- WHAT IS REQUIRED:
Copy out each line of the data holding "function".

- DATA FOR REVIEW:
....

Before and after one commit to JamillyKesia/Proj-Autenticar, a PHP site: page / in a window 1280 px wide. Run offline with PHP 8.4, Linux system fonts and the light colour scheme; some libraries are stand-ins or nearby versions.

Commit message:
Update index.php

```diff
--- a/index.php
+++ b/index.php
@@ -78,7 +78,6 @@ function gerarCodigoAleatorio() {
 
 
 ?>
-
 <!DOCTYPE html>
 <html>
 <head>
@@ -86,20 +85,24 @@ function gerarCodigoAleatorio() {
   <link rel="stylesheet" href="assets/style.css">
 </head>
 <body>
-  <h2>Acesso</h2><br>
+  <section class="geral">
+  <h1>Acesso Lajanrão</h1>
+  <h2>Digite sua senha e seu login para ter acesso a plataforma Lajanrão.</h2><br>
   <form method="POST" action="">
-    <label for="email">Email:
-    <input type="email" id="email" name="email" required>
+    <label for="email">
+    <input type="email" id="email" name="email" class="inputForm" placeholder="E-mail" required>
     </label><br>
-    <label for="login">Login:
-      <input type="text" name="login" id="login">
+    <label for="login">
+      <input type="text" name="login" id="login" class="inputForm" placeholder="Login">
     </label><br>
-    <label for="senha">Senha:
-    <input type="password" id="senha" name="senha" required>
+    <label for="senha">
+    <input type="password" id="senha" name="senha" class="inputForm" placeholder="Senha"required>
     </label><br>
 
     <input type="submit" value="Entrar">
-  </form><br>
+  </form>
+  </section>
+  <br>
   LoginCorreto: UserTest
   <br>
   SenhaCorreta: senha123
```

....

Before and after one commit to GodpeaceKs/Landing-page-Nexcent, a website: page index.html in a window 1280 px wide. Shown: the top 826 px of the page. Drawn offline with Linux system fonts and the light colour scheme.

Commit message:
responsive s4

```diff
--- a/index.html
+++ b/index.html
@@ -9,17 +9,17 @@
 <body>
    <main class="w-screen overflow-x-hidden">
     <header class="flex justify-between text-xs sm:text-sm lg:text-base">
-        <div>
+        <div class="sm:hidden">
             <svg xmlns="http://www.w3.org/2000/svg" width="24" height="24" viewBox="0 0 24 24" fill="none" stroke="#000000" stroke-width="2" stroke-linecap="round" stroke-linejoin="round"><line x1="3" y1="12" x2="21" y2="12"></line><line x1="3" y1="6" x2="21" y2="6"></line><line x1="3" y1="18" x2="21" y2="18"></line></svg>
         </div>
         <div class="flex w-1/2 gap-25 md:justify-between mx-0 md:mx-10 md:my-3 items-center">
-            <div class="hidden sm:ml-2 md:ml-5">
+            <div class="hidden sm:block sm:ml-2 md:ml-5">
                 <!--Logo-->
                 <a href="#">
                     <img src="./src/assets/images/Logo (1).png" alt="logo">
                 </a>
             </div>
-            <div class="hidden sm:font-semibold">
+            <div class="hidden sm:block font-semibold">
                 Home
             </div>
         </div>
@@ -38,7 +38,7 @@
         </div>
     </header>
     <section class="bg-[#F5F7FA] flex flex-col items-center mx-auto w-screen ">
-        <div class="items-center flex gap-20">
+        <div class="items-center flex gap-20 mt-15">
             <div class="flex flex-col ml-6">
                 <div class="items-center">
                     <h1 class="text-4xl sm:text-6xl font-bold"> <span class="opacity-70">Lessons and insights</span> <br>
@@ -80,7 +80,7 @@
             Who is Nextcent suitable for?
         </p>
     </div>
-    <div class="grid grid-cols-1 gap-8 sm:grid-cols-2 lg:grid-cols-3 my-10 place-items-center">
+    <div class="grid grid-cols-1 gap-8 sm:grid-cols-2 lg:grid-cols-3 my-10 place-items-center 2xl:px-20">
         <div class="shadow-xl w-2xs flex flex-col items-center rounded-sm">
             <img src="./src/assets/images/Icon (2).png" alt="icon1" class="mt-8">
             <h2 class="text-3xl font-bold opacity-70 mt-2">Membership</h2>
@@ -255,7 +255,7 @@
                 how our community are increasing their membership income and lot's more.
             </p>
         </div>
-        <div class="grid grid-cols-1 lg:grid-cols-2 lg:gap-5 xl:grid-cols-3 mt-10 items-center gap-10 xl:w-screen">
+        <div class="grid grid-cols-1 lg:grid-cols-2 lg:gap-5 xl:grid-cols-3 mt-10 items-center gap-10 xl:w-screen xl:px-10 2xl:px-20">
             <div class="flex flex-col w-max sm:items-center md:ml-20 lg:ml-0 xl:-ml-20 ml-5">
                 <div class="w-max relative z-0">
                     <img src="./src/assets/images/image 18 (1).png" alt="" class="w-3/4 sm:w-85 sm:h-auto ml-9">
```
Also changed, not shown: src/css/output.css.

....

- RESPONSE TO THE TASK:
@@ -78,7 +78,6 @@ function gerarCodigoAleatorio() {
@@ -86,20 +85,24 @@ function gerarCodigoAleatorio() {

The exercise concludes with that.